‘Can I declare, at this stage, a profound lack of interest in dogmatic statements of any kind? We in the Church of Ireland have had to learn to be flexible, We are the real Anglican Via Media, situated at a safe distance from the Pro-life Papists on the one hand and the perambulating Paisleyites on the other. If it is true that we have the occasional Dean who doesn’t believe in God, what reason is that for you to go around accusing a fellow of theft?’
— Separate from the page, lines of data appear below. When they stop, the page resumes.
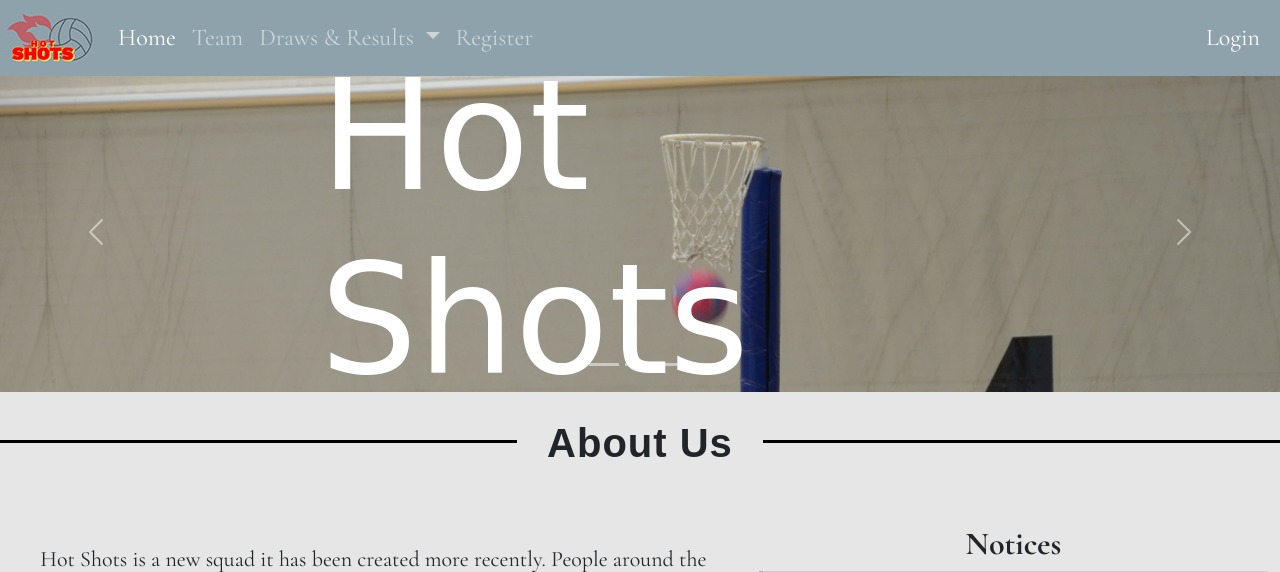
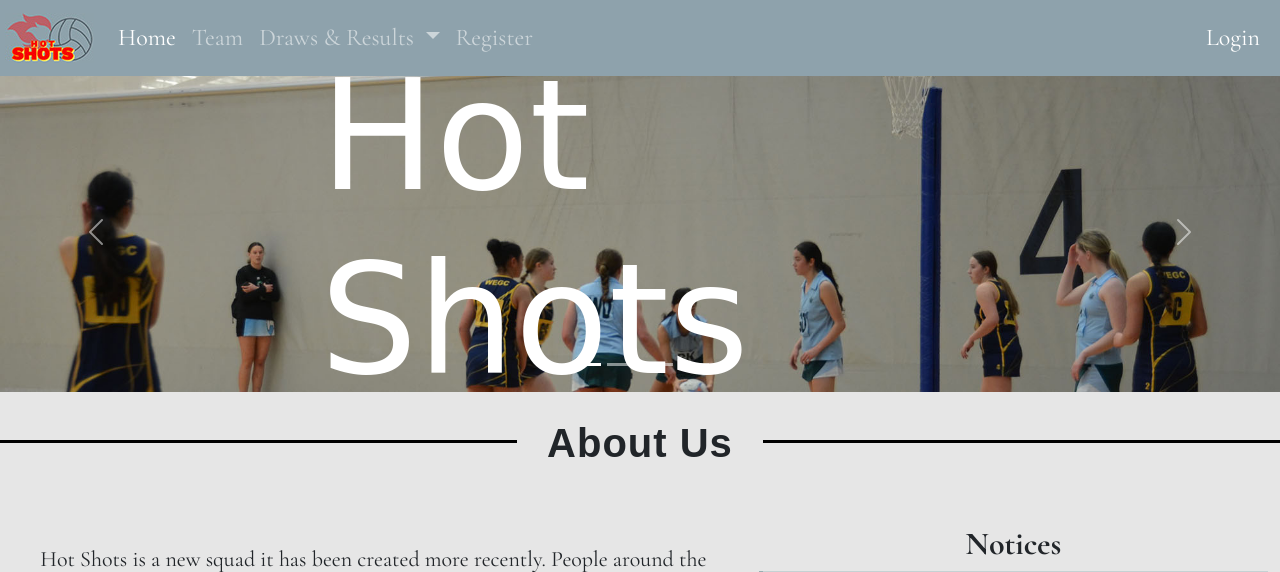
Before and after one commit to OliviaFarrelly/Netball-website, a Flask app: page / in a window 1280 px wide. Shown: the top 572 px of the page. Run offline with Flask 3, Linux system fonts and the light colour scheme; data comes from the database, SQL or seed files in the repository; some web fonts are replaced.

Commit message:
updated final website

```diff
--- a/templates/index.html
+++ b/templates/index.html
@@ -19,15 +19,11 @@ static/images/logo.jpg
     <button type="button" data-bs-target="#netballgallery" data-bs-slide-to="1" aria-label="Slide 2"></button>
     <button type="button" data-bs-target="#netballgallery" data-bs-slide-to="2" aria-label="Slide 3"></button>
     <button type="button" data-bs-target="#netballgallery" data-bs-slide-to="3" aria-label="Slide 4"></button>
-    <button type="button" data-bs-target="#netballgallery" data-bs-slide-to="4" aria-label="Slide 5"></button>
   </div>
 
         <!-- My five differnt photos  -->
   <div class="carousel-inner">
     <div class="carousel-item active">
-      <img src="static/images/img1.jpg" class="d-block w-100" alt="image 1">
-    </div>
-    <div class="carousel-item">
       <img src="static/images/img2.jpg" class="d-block w-100" alt="image 2">
     </div>
     <div class="carousel-item">
--- a/templates/team.html
+++ b/templates/team.html
@@ -12,9 +12,6 @@ static/images/logo.jpg
 <div id="carouselExampleSlidesOnly" class="carousel slide" data-bs-ride="carousel">
   <div class="carousel-inner">
     <div class="carousel-item active">
-      <img src="static/images/img1.jpg" class="d-block w-100" alt="1">
-    </div>
-    <div class="carousel-item">
       <img src="static/images/img2.jpg" class="d-block w-100" alt="2">
     </div>
     <div class="carousel-item">
```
‘I have done my level best for Anglicanism.’ he went on. ‘My role as chairman of the O’Driscoll Commission on Communion and Transsexuals in the Episcopate was widely acclaimed as yet another bold attempt to head off schism. Our conclusion was that, whilst there might difficulties for some provinces, the greatest possible degree of Communion could be maintained if other provinces and bishops took the bishop in question to be the sex which they themselves would prefer it to be. This was hailed as a spectacular piece of theological ingenuity and received the annual award of the mediation and conciliation service, ACAS. Apart from that, I challenge you to prove that I have ever had a single theological thought or opinion. If it’s advanced thinking your looking for, try Richard Holloway. I myself have no intention of engaging in speculative theology, even in retirement.’

Commander Melhuilish, who was by now under some pressure from Adrian Haygarth, the Assistant Commissioner, to solve the Quadrilateral case and get back to what he called ‘real policing’, decided to introduce a new element into the enquiry: conspiracy.
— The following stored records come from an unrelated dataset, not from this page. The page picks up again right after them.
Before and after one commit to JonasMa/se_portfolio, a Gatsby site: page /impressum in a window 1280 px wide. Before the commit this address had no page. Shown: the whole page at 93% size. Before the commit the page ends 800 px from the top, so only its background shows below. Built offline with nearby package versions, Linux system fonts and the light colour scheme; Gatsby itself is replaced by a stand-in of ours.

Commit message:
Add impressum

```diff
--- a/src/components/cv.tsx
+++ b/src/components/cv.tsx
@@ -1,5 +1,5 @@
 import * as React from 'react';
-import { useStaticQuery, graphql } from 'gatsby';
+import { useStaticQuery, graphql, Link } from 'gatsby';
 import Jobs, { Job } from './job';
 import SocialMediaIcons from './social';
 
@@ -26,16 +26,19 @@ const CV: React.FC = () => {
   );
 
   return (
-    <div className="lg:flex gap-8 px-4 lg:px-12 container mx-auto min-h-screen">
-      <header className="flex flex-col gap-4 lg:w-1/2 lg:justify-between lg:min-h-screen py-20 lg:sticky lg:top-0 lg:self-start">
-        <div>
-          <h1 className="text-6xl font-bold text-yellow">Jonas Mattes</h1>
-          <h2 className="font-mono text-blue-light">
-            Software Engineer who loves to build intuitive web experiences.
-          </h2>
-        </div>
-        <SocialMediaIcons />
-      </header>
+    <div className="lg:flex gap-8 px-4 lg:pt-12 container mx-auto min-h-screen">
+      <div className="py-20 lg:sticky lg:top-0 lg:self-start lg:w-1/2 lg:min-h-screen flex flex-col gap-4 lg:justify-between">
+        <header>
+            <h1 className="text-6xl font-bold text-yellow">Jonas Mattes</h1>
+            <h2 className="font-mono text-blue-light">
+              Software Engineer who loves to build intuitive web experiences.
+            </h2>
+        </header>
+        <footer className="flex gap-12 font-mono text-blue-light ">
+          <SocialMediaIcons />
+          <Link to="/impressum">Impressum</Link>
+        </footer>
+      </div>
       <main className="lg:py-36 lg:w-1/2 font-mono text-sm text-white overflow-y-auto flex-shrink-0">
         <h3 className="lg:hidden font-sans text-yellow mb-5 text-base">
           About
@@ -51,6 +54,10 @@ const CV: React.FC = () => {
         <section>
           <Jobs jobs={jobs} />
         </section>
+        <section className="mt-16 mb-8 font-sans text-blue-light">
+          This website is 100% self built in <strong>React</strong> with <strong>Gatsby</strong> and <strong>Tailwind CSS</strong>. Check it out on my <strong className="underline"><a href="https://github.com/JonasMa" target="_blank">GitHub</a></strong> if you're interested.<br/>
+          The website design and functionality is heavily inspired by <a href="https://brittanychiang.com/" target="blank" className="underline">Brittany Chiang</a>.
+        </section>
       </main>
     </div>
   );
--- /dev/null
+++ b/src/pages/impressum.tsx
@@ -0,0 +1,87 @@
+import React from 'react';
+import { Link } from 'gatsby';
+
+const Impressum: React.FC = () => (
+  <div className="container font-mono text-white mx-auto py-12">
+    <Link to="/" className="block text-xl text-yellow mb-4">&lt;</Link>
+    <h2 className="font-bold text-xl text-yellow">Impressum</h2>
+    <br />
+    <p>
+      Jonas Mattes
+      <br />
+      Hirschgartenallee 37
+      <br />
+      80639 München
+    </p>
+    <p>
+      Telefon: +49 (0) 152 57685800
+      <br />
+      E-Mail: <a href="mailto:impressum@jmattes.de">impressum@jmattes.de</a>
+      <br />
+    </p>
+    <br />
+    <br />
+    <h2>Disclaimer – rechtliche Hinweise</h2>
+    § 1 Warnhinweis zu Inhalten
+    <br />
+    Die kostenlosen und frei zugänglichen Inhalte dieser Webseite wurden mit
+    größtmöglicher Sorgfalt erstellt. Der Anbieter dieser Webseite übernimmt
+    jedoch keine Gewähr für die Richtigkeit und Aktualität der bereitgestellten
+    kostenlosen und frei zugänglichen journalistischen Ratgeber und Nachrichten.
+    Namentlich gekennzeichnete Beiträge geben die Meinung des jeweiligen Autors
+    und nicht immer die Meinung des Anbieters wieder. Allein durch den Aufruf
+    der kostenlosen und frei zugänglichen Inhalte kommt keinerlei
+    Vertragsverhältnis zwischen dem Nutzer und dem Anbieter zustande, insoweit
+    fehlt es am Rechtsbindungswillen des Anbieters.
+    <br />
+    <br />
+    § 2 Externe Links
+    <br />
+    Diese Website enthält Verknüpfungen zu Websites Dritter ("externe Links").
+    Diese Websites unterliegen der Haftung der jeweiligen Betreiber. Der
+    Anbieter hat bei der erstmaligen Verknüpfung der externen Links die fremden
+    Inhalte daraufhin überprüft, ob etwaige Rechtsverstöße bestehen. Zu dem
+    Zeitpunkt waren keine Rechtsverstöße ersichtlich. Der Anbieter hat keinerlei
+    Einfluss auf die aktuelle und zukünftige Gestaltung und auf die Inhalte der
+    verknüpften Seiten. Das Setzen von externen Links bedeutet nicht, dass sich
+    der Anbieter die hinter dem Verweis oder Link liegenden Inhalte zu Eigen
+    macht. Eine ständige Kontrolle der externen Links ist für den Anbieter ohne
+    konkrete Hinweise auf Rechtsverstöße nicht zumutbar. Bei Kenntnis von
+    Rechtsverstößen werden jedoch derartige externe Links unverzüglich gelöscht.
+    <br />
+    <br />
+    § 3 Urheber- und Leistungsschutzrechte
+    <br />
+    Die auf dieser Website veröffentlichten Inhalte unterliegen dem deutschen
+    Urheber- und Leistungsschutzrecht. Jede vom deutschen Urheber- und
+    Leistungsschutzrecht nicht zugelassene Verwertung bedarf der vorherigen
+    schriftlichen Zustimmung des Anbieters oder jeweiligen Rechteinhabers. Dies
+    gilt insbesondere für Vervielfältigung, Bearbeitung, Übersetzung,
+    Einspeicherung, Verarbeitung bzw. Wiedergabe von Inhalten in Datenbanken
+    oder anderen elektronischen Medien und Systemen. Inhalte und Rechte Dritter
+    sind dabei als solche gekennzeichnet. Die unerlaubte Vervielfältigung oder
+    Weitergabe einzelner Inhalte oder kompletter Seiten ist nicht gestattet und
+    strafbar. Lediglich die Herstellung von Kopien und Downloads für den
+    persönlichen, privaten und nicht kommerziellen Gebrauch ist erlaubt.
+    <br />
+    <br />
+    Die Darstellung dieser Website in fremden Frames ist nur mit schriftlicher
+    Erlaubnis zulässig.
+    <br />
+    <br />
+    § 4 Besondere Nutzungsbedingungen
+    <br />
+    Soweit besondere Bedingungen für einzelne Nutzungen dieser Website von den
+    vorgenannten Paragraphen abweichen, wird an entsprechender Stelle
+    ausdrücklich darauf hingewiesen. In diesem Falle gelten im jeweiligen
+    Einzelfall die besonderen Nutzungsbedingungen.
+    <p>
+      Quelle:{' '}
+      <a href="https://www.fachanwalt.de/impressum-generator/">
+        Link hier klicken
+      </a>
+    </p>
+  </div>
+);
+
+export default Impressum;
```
It was obvious from the outset that this had been an inside job. Who else but an Anglican would be interested in anything so arcane? She had dismissed out of hand Whelan’s theory that the document had been abducted by ecumenically-minded Methodists as a bargaining chip in the current reunion talks. Nor, she was coming to think, was any individual primate or province credibly responsible. The solution lay, Melhuilish was convinced, in a programme of concerted sabotage. Her theory was that a group of primates had pooled resources to hire a team of experts – probably ex-SAS officers recruited in sub-Saharan Africa or disaffected Mosad operatives recruited through the good offices of Abu ben Ahdem, the Palestinian activist Bishop in Jerusalem.

Abu was a Prime Suspect. His high profile, linked to the fact that his numerous children had been educated in America at prestigious Ivy-league Colleges and someone else’s expense, made him interesting to say the least.
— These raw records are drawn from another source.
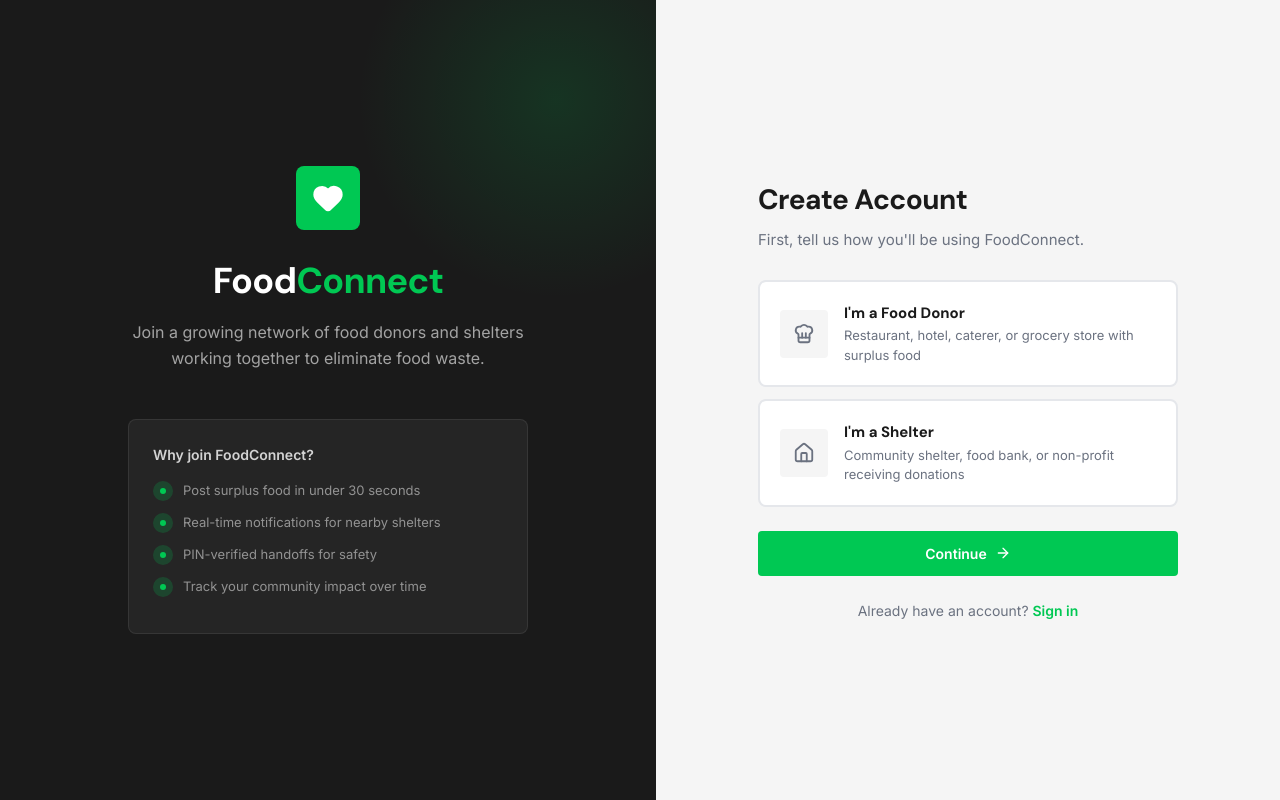
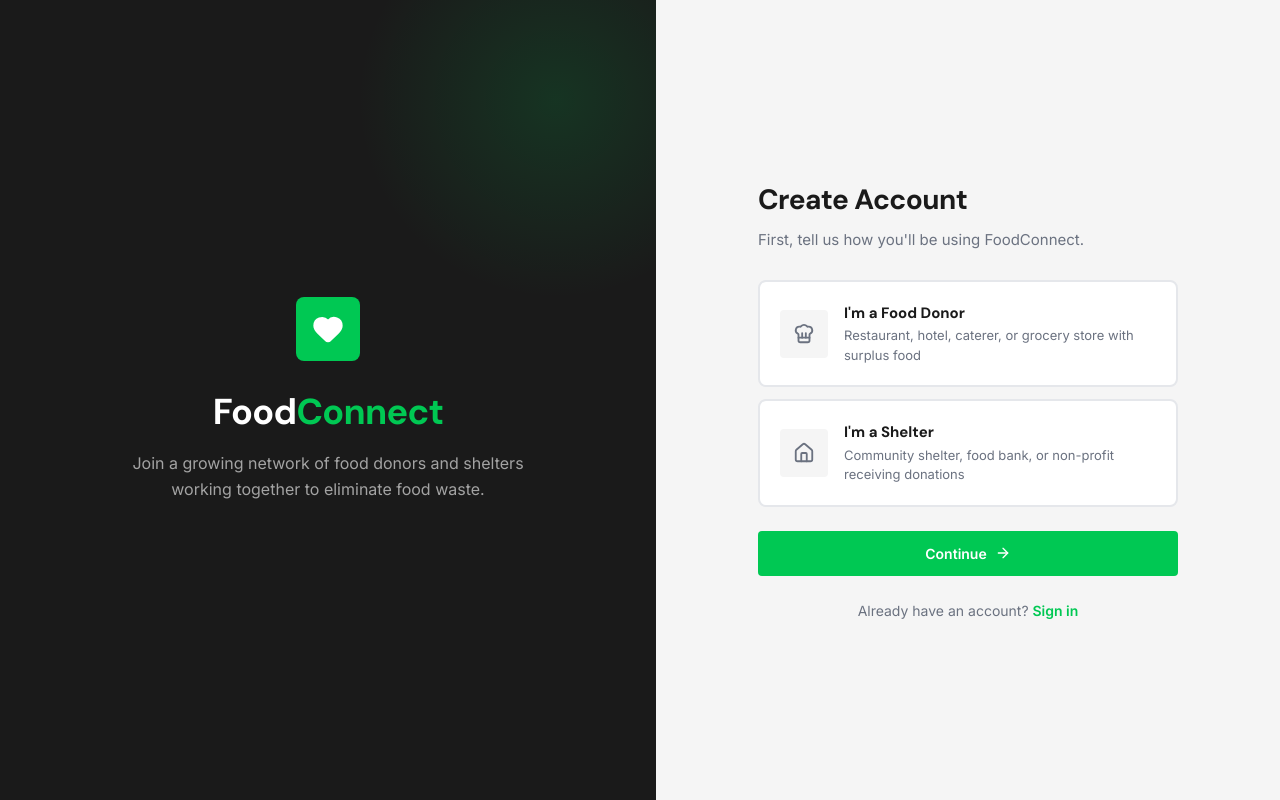
Before and after one commit to BaslielMesfin/FoodConnect, a Next.js app: page /register in a window 1280 px wide. Built offline with nearby package versions, Linux system fonts and the light colour scheme.

Commit message:
style: remove base landing stats padding, wrap dashboard logo, and clean auth layouts

```diff
--- a/src/app/login/page.tsx
+++ b/src/app/login/page.tsx
@@ -117,45 +117,6 @@ export default function LoginPage() {
             Rescue surplus food and deliver it to communities that need it most. Every meal matters.
           </p>
 
-          <div
-            style={{
-              marginTop: 48,
-              display: "grid",
-              gridTemplateColumns: "1fr 1fr",
-              gap: 16,
-            }}
-          >
-            {[
-              { value: "12,480", label: "KG Rescued" },
-              { value: "24,960", label: "Meals Served" },
-              { value: "142", label: "Partners" },
-              { value: "98.2%", label: "Success Rate" },
-            ].map((s: any) => (
-              <div
-                key={s.label}
-                style={{
-                  padding: "16px",
-                  background: "rgba(255,255,255,0.05)",
-                  borderRadius: "var(--fc-radius-sm)",
-                  border: "1px solid rgba(255,255,255,0.08)",
-                }}
-              >
-                <div
-                  style={{
-                    fontSize: 22,
-                    fontWeight: 800,
-                    fontFamily: "var(--fc-font-heading)",
-                    color: "var(--fc-primary)",
-                  }}
-                >
-                  {s.value}
-                </div>
-                <div style={{ fontSize: 12, color: "rgba(255,255,255,0.5)", marginTop: 2 }}>
-                  {s.label}
-                </div>
-              </div>
-            ))}
-          </div>
         </div>
       </div>
 
--- a/src/app/page.tsx
+++ b/src/app/page.tsx
@@ -9,16 +9,10 @@ export default async function LandingPage() {
     _sum: { weightKg: true }
   });
 
-  const totalKgRaw = totalWeightResult._sum.weightKg || 0;
-
-  // To avoid showing completely 0 on the portfolio landing page, we add a base value
-  // If you strictly want *only* DB numbers, you can remove the + 12480 part.
-  const baseKg = 12480;
-  const totalKg = baseKg + totalKgRaw;
+  const totalKg = totalWeightResult._sum.weightKg || 0;
   const totalMeals = totalKg * 2;
 
-  const partnerCount = await prisma.user.count();
-  const totalPartners = 142 + partnerCount;
+  const totalPartners = await prisma.user.count();
 
   const stats = {
     kg: totalKg,
--- a/src/app/register/page.tsx
+++ b/src/app/register/page.tsx
@@ -142,61 +142,6 @@ export default function RegisterPage() {
             Join a growing network of food donors and shelters working together to eliminate food waste.
           </p>
 
-          <div
-            style={{
-              marginTop: 48,
-              padding: 24,
-              background: "rgba(255,255,255,0.05)",
-              borderRadius: "var(--fc-radius-md)",
-              border: "1px solid rgba(255,255,255,0.08)",
-              textAlign: "left",
-            }}
-          >
-            <div style={{ fontSize: 14, color: "rgba(255,255,255,0.8)", fontWeight: 600, marginBottom: 16 }}>
-              Why join FoodConnect?
-            </div>
-            {[
-              "Post surplus food in under 30 seconds",
-              "Real-time notifications for nearby shelters",
-              "PIN-verified handoffs for safety",
-              "Track your community impact over time",
-            ].map((item: any) => (
-              <div
-                key={item}
-                style={{
-                  display: "flex",
-                  alignItems: "center",
-                  gap: 10,
-                  marginBottom: 12,
-                  fontSize: 13,
-                  color: "rgba(255,255,255,0.5)",
-                }}
-              >
-                <div
-                  style={{
-                    width: 20,
-                    height: 20,
-                    borderRadius: "50%",
-                    background: "rgba(0,200,83,0.2)",
-                    display: "flex",
-                    alignItems: "center",
-                    justifyContent: "center",
-                    flexShrink: 0,
-                  }}
-                >
-                  <div
-                    style={{
-                      width: 6,
-                      height: 6,
-                      borderRadius: "50%",
-                      background: "var(--fc-primary)",
-                    }}
-                  />
-                </div>
-                {item}
-              </div>
-            ))}
-          </div>
         </div>
       </div>
 
--- a/src/components/layout/DashboardLayout.tsx
+++ b/src/components/layout/DashboardLayout.tsx
@@ -85,7 +85,7 @@ export default function DashboardLayout({
             justifyContent: "space-between",
           }}
         >
-          <div style={{ display: "flex", alignItems: "center", gap: 10 }}>
+          <Link href="/" style={{ display: "flex", alignItems: "center", gap: 10, textDecoration: "none" }}>
             <div
               style={{
                 width: 32,
@@ -115,7 +115,7 @@ export default function DashboardLayout({
                 {roleLabel} Portal
               </div>
             </div>
-          </div>
+          </Link>
           <button
             onClick={() => setSidebarOpen(false)}
             className="show-mobile-inline"
```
‘How well do you know the Bishop in Jerusalem ,’ asked Eve directly.

The Archbishop flinched, but rapidly regained his emollient composure.

‘Abu and I are old friends, ‘he replied truthfully ‘We share concerns about the political turmoil of our two countries. Everybody talks about a solution to the Irish and the Palestinian problems. What nobody will be honest about is what the problem is: the problem is that there is no solution. But I have not seen Abu for at least two years, if that is what you mean.’

Next month in Quadrilateral: Commander Melhuilish visits War-torn Jerusalem.